[Start of Attachment]

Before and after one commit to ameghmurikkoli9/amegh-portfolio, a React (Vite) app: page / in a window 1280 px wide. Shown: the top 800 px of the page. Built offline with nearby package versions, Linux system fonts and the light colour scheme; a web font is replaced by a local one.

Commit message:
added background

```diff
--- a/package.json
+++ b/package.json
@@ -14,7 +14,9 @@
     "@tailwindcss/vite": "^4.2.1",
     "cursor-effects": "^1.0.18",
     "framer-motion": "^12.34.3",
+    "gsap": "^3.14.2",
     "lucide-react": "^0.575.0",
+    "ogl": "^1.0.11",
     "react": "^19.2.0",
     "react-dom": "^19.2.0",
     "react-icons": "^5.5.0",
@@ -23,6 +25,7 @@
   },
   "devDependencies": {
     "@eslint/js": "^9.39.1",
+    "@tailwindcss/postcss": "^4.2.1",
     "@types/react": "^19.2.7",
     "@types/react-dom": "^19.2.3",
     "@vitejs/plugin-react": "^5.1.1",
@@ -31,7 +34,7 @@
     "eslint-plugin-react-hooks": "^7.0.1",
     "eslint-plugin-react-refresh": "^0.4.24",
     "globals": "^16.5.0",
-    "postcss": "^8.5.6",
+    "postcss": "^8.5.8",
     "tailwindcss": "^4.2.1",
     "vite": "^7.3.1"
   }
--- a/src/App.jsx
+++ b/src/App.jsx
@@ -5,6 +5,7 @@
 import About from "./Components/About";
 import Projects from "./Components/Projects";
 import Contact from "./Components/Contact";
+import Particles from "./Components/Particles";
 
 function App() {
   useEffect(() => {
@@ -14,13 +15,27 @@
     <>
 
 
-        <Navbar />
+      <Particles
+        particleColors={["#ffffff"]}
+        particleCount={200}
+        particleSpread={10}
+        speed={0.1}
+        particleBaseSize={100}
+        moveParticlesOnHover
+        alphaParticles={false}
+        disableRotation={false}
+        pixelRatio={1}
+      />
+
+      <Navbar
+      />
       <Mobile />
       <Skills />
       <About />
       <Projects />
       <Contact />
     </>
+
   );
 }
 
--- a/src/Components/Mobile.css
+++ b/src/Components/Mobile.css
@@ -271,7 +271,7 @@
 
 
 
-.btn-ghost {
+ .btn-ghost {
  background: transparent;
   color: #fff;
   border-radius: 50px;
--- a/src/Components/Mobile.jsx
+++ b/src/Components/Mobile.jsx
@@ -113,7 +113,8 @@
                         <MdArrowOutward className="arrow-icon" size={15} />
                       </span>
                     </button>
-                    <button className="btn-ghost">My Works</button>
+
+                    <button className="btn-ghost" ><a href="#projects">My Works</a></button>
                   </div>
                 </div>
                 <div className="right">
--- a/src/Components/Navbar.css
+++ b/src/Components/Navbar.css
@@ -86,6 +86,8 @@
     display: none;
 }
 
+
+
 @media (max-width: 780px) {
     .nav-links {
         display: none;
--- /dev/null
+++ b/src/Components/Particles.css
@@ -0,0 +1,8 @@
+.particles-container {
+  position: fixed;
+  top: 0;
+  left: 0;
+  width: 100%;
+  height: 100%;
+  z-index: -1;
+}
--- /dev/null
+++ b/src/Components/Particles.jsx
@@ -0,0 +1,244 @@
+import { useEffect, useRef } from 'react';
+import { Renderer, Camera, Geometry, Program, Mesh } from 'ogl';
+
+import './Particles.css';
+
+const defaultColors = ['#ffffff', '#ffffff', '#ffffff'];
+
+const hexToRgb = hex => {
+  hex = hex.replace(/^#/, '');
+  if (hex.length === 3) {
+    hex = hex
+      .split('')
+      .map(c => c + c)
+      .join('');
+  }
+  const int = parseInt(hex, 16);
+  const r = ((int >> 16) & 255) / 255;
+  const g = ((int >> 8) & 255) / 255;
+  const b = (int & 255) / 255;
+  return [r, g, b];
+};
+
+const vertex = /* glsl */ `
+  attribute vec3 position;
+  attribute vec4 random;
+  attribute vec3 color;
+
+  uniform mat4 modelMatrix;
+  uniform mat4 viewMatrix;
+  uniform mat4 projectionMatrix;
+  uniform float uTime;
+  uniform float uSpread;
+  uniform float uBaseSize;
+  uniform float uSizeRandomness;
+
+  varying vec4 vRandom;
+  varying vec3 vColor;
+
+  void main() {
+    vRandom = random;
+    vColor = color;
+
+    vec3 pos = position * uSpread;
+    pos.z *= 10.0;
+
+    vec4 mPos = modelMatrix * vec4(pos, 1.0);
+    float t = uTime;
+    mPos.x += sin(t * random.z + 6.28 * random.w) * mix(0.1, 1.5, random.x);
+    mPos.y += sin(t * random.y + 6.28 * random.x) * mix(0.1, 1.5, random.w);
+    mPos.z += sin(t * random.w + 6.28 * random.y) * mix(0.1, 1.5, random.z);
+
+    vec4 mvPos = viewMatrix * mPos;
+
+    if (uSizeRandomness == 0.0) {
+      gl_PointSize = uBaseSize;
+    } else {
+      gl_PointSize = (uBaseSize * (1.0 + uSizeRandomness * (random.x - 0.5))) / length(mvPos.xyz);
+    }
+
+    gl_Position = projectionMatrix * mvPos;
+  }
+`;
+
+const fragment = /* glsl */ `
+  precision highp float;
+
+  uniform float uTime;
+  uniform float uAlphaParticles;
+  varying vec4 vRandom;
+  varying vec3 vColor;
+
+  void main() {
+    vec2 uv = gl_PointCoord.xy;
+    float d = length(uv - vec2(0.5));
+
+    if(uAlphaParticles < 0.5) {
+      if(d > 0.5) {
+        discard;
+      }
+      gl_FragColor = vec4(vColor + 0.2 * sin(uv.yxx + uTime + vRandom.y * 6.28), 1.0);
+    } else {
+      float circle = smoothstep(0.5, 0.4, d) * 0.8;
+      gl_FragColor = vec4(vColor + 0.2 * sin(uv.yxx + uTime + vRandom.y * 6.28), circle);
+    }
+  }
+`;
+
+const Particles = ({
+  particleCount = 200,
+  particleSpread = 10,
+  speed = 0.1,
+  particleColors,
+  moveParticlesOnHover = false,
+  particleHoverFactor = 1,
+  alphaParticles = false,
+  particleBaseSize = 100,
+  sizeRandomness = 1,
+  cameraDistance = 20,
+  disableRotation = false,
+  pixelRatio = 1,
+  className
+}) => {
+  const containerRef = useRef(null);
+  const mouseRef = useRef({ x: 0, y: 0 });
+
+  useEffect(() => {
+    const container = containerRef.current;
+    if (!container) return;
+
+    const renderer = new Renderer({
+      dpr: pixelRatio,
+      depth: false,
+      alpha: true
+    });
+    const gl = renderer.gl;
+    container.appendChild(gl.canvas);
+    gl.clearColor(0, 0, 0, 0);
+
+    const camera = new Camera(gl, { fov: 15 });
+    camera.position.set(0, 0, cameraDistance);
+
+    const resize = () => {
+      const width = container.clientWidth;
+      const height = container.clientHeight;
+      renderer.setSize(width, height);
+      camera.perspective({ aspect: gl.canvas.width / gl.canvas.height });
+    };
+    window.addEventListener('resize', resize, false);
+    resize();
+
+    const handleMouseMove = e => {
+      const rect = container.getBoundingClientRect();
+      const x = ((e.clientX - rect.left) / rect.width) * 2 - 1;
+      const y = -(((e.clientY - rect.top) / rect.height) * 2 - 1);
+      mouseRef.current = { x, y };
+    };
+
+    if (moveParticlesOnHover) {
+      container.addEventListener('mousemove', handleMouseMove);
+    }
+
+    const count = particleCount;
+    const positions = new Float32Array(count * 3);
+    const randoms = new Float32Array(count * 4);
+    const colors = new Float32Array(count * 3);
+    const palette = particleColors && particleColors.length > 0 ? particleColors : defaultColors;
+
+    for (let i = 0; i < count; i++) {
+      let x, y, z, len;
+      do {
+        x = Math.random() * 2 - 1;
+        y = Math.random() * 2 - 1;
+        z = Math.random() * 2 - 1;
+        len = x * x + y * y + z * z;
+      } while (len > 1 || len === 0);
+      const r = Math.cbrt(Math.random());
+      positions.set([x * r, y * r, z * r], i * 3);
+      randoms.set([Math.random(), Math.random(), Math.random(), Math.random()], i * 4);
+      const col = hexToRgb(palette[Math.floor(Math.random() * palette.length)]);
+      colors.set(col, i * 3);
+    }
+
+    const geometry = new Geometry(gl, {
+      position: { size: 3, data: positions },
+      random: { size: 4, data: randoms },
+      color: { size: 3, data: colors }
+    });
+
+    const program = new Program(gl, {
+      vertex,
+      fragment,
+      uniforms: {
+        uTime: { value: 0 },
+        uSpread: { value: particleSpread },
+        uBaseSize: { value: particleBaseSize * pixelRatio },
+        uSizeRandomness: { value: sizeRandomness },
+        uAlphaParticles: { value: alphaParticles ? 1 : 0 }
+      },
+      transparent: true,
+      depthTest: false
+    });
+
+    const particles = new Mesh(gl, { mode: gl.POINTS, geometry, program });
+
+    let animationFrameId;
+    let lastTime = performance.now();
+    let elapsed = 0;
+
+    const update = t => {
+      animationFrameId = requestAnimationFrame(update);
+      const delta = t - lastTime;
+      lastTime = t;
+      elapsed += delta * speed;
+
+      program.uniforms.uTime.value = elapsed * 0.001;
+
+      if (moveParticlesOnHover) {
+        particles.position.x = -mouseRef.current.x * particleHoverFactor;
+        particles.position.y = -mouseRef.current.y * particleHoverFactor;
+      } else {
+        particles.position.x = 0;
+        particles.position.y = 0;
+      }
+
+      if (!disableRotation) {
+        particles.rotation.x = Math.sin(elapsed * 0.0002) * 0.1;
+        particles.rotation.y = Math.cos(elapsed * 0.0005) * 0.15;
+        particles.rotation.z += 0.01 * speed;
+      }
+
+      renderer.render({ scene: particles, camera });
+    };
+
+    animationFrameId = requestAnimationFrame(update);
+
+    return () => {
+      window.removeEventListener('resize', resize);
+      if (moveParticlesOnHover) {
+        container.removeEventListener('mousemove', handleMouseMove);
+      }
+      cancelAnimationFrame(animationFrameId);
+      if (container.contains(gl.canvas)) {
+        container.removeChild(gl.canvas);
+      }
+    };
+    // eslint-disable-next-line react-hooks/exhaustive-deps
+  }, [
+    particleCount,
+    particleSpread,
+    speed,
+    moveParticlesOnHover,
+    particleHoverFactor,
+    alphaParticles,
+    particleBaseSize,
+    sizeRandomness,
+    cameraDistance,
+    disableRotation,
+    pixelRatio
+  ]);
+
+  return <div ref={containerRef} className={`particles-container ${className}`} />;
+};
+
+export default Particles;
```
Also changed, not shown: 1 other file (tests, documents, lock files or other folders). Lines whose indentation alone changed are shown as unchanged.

[End of Attachment]

TASK STATEMENT ▸ Go through the records and copy each line with "false" in it.

COMPLETED TASK ▸
+        alphaParticles={false}
+        disableRotation={false}
+  moveParticlesOnHover = false,
+  alphaParticles = false,
+  disableRotation = false,
+      depth: false,
+    window.addEventListener('resize', resize, false);
+      depthTest: false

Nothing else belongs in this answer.